(TASK INPUT)

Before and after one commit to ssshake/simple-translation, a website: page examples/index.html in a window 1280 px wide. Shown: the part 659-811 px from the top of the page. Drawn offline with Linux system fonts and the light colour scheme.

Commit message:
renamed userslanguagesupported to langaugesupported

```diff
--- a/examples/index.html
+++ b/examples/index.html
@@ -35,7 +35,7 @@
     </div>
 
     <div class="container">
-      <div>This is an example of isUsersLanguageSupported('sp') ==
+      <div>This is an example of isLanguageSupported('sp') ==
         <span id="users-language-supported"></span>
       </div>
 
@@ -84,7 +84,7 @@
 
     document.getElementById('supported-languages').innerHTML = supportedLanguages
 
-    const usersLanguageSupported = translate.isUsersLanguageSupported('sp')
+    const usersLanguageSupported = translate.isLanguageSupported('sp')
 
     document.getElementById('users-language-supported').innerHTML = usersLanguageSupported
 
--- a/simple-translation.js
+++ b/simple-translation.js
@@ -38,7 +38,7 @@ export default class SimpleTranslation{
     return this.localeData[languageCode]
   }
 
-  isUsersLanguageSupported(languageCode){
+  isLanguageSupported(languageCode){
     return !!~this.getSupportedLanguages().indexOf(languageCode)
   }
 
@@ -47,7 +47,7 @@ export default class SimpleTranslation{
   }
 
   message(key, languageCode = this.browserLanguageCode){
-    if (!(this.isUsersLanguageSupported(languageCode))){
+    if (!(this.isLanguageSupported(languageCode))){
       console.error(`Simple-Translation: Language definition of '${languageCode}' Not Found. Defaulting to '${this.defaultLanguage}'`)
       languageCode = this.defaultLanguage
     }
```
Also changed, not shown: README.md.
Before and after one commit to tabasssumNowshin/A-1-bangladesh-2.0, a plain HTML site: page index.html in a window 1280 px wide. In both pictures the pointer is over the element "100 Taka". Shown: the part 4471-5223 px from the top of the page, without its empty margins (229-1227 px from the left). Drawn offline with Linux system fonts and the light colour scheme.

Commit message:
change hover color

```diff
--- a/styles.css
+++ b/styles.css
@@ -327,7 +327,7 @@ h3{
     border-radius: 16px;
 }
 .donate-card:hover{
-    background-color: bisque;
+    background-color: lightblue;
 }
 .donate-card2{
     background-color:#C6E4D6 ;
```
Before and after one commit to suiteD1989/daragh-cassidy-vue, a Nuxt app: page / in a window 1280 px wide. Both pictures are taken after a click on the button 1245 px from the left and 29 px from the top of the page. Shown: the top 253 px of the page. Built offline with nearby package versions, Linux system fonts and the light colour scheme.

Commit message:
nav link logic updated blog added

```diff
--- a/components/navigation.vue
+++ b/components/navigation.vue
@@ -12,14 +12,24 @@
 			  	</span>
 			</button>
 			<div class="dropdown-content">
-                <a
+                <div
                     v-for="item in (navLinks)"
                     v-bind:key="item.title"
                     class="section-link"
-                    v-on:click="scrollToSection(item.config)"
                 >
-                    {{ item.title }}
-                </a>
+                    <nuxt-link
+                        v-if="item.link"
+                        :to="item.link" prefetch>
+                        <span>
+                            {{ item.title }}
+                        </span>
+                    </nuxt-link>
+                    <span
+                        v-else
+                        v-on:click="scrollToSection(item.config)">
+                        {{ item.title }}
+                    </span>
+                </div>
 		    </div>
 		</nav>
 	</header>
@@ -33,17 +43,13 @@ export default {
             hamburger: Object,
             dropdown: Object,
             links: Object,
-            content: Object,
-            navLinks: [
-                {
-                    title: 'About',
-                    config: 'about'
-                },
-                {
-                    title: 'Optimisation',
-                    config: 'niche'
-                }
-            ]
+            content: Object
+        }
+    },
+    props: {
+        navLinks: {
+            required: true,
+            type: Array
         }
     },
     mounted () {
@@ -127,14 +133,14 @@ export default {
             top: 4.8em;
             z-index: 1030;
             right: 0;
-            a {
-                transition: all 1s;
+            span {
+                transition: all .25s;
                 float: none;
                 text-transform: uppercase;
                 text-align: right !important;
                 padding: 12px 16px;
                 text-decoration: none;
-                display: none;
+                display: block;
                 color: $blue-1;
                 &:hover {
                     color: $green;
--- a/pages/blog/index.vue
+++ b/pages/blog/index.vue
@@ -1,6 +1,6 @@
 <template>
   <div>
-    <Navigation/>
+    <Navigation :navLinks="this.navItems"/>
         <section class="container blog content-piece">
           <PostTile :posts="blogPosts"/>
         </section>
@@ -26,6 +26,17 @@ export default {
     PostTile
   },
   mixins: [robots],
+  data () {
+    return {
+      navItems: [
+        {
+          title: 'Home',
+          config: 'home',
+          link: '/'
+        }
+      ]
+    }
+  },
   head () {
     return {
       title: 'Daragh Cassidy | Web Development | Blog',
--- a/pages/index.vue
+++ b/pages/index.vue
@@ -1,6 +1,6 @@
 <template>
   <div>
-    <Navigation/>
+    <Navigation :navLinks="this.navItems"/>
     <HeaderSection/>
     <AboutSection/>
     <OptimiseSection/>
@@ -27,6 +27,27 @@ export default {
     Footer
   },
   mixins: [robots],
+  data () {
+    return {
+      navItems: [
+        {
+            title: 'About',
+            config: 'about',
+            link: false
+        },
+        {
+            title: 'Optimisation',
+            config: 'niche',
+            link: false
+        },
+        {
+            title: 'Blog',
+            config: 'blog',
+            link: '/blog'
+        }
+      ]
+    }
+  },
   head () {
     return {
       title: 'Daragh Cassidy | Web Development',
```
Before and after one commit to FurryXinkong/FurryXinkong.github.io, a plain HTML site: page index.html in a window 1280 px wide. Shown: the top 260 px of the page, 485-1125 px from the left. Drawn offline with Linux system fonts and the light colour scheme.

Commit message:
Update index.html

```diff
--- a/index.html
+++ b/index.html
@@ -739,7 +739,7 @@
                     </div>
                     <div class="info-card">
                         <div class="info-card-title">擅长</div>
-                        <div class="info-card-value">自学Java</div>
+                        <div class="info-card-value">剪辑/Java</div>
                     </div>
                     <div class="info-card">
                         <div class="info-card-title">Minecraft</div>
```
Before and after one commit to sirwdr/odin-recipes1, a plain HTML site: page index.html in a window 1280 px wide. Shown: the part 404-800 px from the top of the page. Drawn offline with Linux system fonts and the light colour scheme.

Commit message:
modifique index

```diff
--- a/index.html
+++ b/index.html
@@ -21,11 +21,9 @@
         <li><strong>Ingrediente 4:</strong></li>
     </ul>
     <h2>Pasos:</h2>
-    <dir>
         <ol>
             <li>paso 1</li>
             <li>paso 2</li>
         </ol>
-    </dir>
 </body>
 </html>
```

(End TASK INPUT)

## TASK BRIEF:
Quote the records above from their first line through the line containing "Also changed, not shown: README.md.", both ends included.

## YOUR SOLUTION:
Before and after one commit to ssshake/simple-translation, a website: page examples/index.html in a window 1280 px wide. Shown: the part 659-811 px from the top of the page. Drawn offline with Linux system fonts and the light colour scheme.

Commit message:
renamed userslanguagesupported to langaugesupported

```diff
--- a/examples/index.html
+++ b/examples/index.html
@@ -35,7 +35,7 @@
     </div>
 
     <div class="container">
-      <div>This is an example of isUsersLanguageSupported('sp') ==
+      <div>This is an example of isLanguageSupported('sp') ==
         <span id="users-language-supported"></span>
       </div>
 
@@ -84,7 +84,7 @@
 
     document.getElementById('supported-languages').innerHTML = supportedLanguages
 
-    const usersLanguageSupported = translate.isUsersLanguageSupported('sp')
+    const usersLanguageSupported = translate.isLanguageSupported('sp')
 
     document.getElementById('users-language-supported').innerHTML = usersLanguageSupported
 
--- a/simple-translation.js
+++ b/simple-translation.js
@@ -38,7 +38,7 @@ export default class SimpleTranslation{
     return this.localeData[languageCode]
   }
 
-  isUsersLanguageSupported(languageCode){
+  isLanguageSupported(languageCode){
     return !!~this.getSupportedLanguages().indexOf(languageCode)
   }
 
@@ -47,7 +47,7 @@ export default class SimpleTranslation{
   }
 
   message(key, languageCode = this.browserLanguageCode){
-    if (!(this.isUsersLanguageSupported(languageCode))){
+    if (!(this.isLanguageSupported(languageCode))){
       console.error(`Simple-Translation: Language definition of '${languageCode}' Not Found. Defaulting to '${this.defaultLanguage}'`)
       languageCode = this.defaultLanguage
     }
```
Also changed, not shown: README.md.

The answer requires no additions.